Report each line of the records below that holds the word "DEVLOG".

### DATA EXCERPTS

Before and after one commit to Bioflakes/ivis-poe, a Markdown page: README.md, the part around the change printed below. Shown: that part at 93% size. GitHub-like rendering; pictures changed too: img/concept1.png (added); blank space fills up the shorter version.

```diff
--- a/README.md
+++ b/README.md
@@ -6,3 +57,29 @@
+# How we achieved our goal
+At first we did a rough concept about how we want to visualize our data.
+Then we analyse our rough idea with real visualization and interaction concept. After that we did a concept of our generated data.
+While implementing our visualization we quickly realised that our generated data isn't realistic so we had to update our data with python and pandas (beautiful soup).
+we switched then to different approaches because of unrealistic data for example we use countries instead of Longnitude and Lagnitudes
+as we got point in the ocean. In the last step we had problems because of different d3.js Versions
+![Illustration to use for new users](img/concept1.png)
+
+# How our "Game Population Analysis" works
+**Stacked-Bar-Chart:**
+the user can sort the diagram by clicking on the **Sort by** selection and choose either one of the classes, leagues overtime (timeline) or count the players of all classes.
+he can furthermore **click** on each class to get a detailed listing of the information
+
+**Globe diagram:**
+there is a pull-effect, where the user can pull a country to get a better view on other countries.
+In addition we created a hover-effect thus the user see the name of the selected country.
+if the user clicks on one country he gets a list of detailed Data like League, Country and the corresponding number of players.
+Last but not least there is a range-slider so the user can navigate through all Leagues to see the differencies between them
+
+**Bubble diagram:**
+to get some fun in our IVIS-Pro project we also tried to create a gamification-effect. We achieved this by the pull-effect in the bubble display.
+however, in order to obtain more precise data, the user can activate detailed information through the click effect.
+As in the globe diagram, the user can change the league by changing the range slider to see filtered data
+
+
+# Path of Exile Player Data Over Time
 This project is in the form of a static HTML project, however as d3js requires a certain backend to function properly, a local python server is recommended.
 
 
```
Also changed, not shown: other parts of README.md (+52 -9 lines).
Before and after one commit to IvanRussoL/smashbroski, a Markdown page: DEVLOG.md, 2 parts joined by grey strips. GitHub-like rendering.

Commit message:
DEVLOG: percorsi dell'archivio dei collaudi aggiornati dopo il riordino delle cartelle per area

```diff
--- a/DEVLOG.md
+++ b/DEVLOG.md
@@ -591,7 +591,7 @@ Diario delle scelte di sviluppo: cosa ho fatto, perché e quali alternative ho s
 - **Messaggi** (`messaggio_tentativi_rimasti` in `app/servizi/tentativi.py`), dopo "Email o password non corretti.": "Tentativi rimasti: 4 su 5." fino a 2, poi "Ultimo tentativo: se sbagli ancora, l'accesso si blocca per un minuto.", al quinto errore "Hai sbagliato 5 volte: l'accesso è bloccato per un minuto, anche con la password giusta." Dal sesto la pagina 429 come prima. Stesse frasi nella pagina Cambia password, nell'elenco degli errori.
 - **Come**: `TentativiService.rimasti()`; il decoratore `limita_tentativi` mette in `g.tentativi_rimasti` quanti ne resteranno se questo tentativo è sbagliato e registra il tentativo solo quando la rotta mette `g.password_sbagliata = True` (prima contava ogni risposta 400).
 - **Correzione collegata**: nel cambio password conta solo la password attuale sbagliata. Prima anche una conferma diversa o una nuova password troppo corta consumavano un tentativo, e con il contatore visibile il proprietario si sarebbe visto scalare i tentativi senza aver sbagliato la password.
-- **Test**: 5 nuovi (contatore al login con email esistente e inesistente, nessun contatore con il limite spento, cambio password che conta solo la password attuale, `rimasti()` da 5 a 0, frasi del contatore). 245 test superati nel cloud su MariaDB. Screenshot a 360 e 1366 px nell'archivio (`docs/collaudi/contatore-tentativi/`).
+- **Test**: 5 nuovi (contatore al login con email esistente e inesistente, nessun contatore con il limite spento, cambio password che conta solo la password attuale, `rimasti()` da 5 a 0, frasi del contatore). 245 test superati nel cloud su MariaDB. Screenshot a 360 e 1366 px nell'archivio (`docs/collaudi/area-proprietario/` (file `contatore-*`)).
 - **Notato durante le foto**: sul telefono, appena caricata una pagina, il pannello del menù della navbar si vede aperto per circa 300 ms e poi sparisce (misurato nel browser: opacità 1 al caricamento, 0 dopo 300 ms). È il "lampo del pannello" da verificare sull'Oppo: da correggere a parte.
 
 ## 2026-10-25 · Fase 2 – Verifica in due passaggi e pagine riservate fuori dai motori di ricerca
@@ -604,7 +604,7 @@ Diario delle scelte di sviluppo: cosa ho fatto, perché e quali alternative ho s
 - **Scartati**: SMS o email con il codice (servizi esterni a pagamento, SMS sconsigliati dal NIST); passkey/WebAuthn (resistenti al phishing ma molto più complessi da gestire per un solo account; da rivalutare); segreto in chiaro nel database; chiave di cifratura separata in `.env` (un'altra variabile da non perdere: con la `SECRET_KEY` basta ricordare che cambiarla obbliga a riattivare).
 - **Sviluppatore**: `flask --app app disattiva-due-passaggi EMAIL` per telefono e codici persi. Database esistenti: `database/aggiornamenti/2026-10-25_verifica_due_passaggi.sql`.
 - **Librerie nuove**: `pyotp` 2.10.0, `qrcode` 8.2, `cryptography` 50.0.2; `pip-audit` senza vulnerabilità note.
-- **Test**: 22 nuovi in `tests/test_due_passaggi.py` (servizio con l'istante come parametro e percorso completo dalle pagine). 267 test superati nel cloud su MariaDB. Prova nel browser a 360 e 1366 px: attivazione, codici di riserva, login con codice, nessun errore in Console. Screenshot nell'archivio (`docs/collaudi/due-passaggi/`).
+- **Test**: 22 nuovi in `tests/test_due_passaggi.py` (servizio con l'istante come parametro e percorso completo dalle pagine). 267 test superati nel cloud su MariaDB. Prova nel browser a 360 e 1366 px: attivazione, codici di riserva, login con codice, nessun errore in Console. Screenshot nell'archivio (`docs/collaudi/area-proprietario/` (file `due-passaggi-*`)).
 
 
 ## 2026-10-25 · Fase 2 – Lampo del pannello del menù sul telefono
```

######

OUTPUT OF THE TASK
Before and after one commit to IvanRussoL/smashbroski, a Markdown page: DEVLOG.md, 2 parts joined by grey strips. GitHub-like rendering.
DEVLOG: percorsi dell'archivio dei collaudi aggiornati dopo il riordino delle cartelle per area
--- a/DEVLOG.md
+++ b/DEVLOG.md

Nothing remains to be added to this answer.